Jesus said to his disciples: “You have heard that it was said, An eye for an eye and a tooth for a tooth. But I say to you, offer no resistance to one who is evil. When someone strikes you on your right cheek, turn the other one as well. If anyone wants to go to law with you over your tunic, hand over your cloak as well. Should anyone press you into service for one mile, go for two miles.
by Father Greg Friedman, OFM
Sometimes the hardest Gospel texts to hear and live are the simplest. Today, our selection from the Gospel of Matthew contains such passages. Jesus, still preaching the “Sermon on the Mount,” acts in the role of a “new Moses”—a new kind of lawgiver. He builds on the commandments of old, but commands us to go deeper. Rather than retaliating for evil done to us, we are to offer no resistance, hand over our possessions, go the extra mile. Instead of hating our enemies, we’re to love them. We are to pray for our persecutors. In short, we’re commanded to practice a perfection which imitates the perfection of the Father in heaven.
In one of his movies, filmmaker Woody Allen portrays an egotistical writer whose friend accuses him of trying to be like God. “Well,” says Woody’s character, “I have to model my life on somebody!” Allen’s humor has always struck me as an unintended commentary on the Christian life. Far from being an exercise in arrogance, striving to “be perfect, just as your heavenly Father is perfect,” is our way to salvation.
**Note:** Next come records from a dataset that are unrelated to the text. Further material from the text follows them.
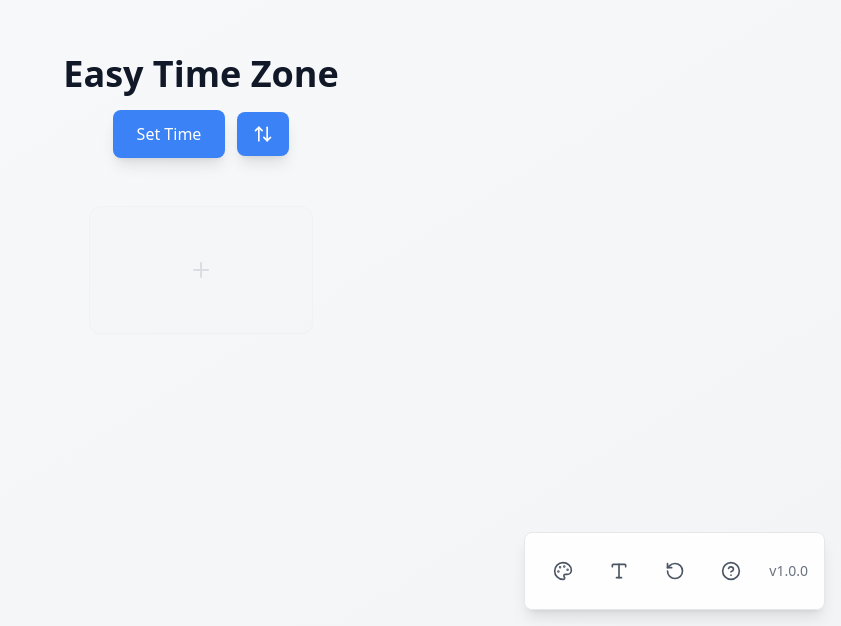
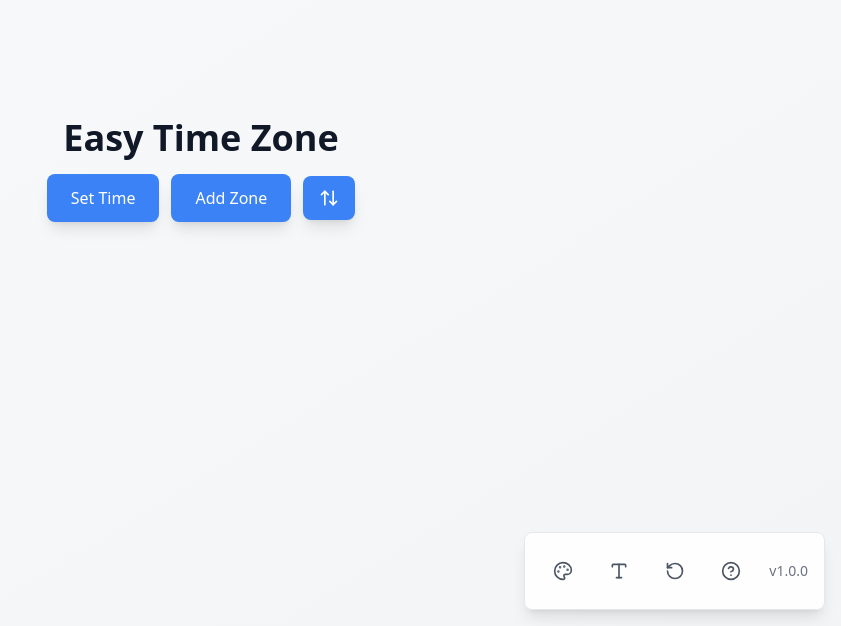
Before and after one commit to adsayyed/EasyTimeZone, a React (Vite) app: page / in a window 1280 px wide. Shown: the part 174-800 px from the top of the page, without its empty margins (439-1280 px from the left). Built offline with nearby package versions, Linux system fonts and the light colour scheme.

Commit message:
Replace + icon with 'Add Zone' button next to 'Set Time'

```diff
--- a/src/App.tsx
+++ b/src/App.tsx
@@ -230,6 +230,32 @@ function App() {
             </button>
 
             <button
+              onClick={() => setShowAddModal(true)}
+              className={`px-4 py-2 md:px-6 md:py-3 rounded-lg font-medium transition-all duration-200 hover:scale-105 shadow-lg text-white ${
+                theme === 'blue' ? 'bg-blue-600 hover:bg-blue-700 text-white' :
+                theme === 'green' ? 'bg-green-600 hover:bg-green-700 text-white' :
+                theme === 'purple' ? 'bg-purple-600 hover:bg-purple-700 text-white' :
+                theme === 'red' ? 'bg-red-600 hover:bg-red-700 text-white' :
+                theme === 'orange' ? 'bg-orange-600 hover:bg-orange-700 text-white' :
+                theme === 'yellow' ? 'bg-yellow-600 hover:bg-yellow-700 text-white' :
+                theme === 'pink' ? 'bg-pink-600 hover:bg-pink-700 text-white' :
+                theme === 'indigo' ? 'bg-indigo-600 hover:bg-indigo-700 text-white' :
+                theme === 'teal' ? 'bg-teal-600 hover:bg-teal-700 text-white' :
+                theme === 'cyan' ? 'bg-cyan-600 hover:bg-cyan-700 text-white' :
+                theme === 'emerald' ? 'bg-emerald-600 hover:bg-emerald-700 text-white' :
+                theme === 'lime' ? 'bg-lime-600 hover:bg-lime-700 text-white' :
+                theme === 'amber' ? 'bg-amber-600 hover:bg-amber-700 text-white' :
+                theme === 'rose' ? 'bg-rose-600 hover:bg-rose-700 text-white' :
+                theme === 'dark' ? 'bg-blue-600 hover:bg-blue-700 text-white' :
+                theme === 'oled' ? 'bg-gray-600 hover:bg-gray-700 text-white' :
+                'bg-blue-500 hover:bg-blue-600 text-white'
+              }`}
+              aria-label="Add new time zone"
+            >
+              Add Zone
+            </button>
+
+            <button
               onClick={handleSort}
               className={`px-3 py-2 md:px-4 md:py-3 rounded-lg font-medium transition-all duration-200 hover:scale-105 shadow-lg text-white ${
                 theme === 'blue' ? 'bg-blue-600 hover:bg-blue-700 text-white' :
@@ -273,53 +299,6 @@ function App() {
                 onTimeClick={handleTimeZoneTimeClick}
               />
             ))}
-
-            {/* Add Zone Button */}
-            <button
-              onClick={() => setShowAddModal(true)}
-              className={`
-                w-14 h-14 sm:w-16 sm:h-16 lg:w-56 lg:h-32 rounded-xl flex items-center justify-center
-                transition-all duration-300 hover:scale-105 hover:shadow-xl
-                opacity-30 hover:opacity-80 shadow-sm hover:shadow-lg
-                ${
-                theme === 'dark'
-                  ? 'bg-gray-800 hover:bg-gray-600 text-gray-500 hover:text-gray-200 border border-gray-700'
-                  : theme === 'oled'
-                  ? 'bg-gray-900 hover:bg-gray-700 text-gray-600 hover:text-gray-200 border border-gray-800'
-                  : theme === 'blue'
-                  ? 'bg-blue-100 hover:bg-blue-200 text-blue-400 hover:text-blue-700 border border-blue-200'
-                  : theme === 'green'
-                  ? 'bg-green-100 hover:bg-green-200 text-green-400 hover:text-green-700 border border-green-200'
-                  : theme === 'purple'
-                  ? 'bg-purple-100 hover:bg-purple-200 text-purple-400 hover:text-purple-700 border border-purple-200'
-                  : theme === 'red'
-                  ? 'bg-red-100 hover:bg-red-200 text-red-400 hover:text-red-700 border border-red-200'
-                  : theme === 'orange'
-                  ? 'bg-orange-100 hover:bg-orange-200 text-orange-400 hover:text-orange-700 border border-orange-200'
-                  : theme === 'yellow'
-                  ? 'bg-yellow-100 hover:bg-yellow-200 text-yellow-400 hover:text-yellow-700 border border-yellow-200'
-                  : theme === 'pink'
-                  ? 'bg-pink-100 hover:bg-pink-200 text-pink-400 hover:text-pink-700 border border-pink-200'
-                  : theme === 'indigo'
-                  ? 'bg-indigo-100 hover:bg-indigo-200 text-indigo-400 hover:text-indigo-700 border border-indigo-200'
-                  : theme === 'teal'
-                  ? 'bg-teal-100 hover:bg-teal-200 text-teal-400 hover:text-teal-700 border border-teal-200'
-                  : theme === 'cyan'
-                  ? 'bg-cyan-100 hover:bg-cyan-200 text-cyan-400 hover:text-cyan-700 border border-cyan-200'
-                  : theme === 'emerald'
-                  ? 'bg-emerald-100 hover:bg-emerald-200 text-emerald-400 hover:text-emerald-700 border border-emerald-200'
-                  : theme === 'lime'
-                  ? 'bg-lime-100 hover:bg-lime-200 text-lime-400 hover:text-lime-700 border border-lime-200'
-                  : theme === 'amber'
-                  ? 'bg-amber-100 hover:bg-amber-200 text-amber-400 hover:text-amber-700 border border-amber-200'
-                  : theme === 'rose'
-                  ? 'bg-rose-100 hover:bg-rose-200 text-rose-400 hover:text-rose-700 border border-rose-200'
-                  : 'bg-gray-100 hover:bg-gray-200 text-gray-400 hover:text-gray-600 border border-gray-200'
-              }`}
-              aria-label="Add new time zone"
-            >
-              <Plus size={20} className="sm:w-6 sm:h-6" />
-            </button>
           </div>
         </main>
 
```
Without the grace we’re offered in Jesus Christ, of course, that task is impossible. But if we respond to the challenging commands of the Lord in today’s Gospel, we are certainly assured of God’s help to live them out.
by Father Dan Kroger, OFM
• Does the first reading from the book of Leviticus (19:1-2, 17-18) give you a good reason to obey the law of God?
“You shall love your neighbor as yourself.” Sometimes this is called the “Golden Rule” because a similar rule is found in many places and cultures around the world. Do you use this rule in your school, business or home?
• In the second reading (1Cor 3:16-23), St. Paul says that we are temples of God because God dwells in each of us. What does that mean in our relations with others?
St. Paul also urges everyone to remember that we all belong to Christ and Christ to God. He is trying to get the people in Corinth to forget their differences and to respect others. Is that a good idea for today? Why or why not?
• What does Jesus say about the principle “an eye for an eye and a tooth for a tooth?” That is a part of the Jewish law. Does Jesus think that is enough?
Jesus teaches that we must love our enemies. Do we do that? It seems we must also love those who seem to be wrong or we find to be disagreeable or disgusting. Can you think of anyone who is like that?
by Susan Hines-Brigger
• The Gospel says that if someone asks you to go one mile, you should go for two. Go to a local park--or even just your neighborhood and take a walk. Try to walk as far as you can--maybe even a mile or two.
• Each of us has people who we don't get along with. Make an extra effort this week to be nice to someone you don't normally interact with much.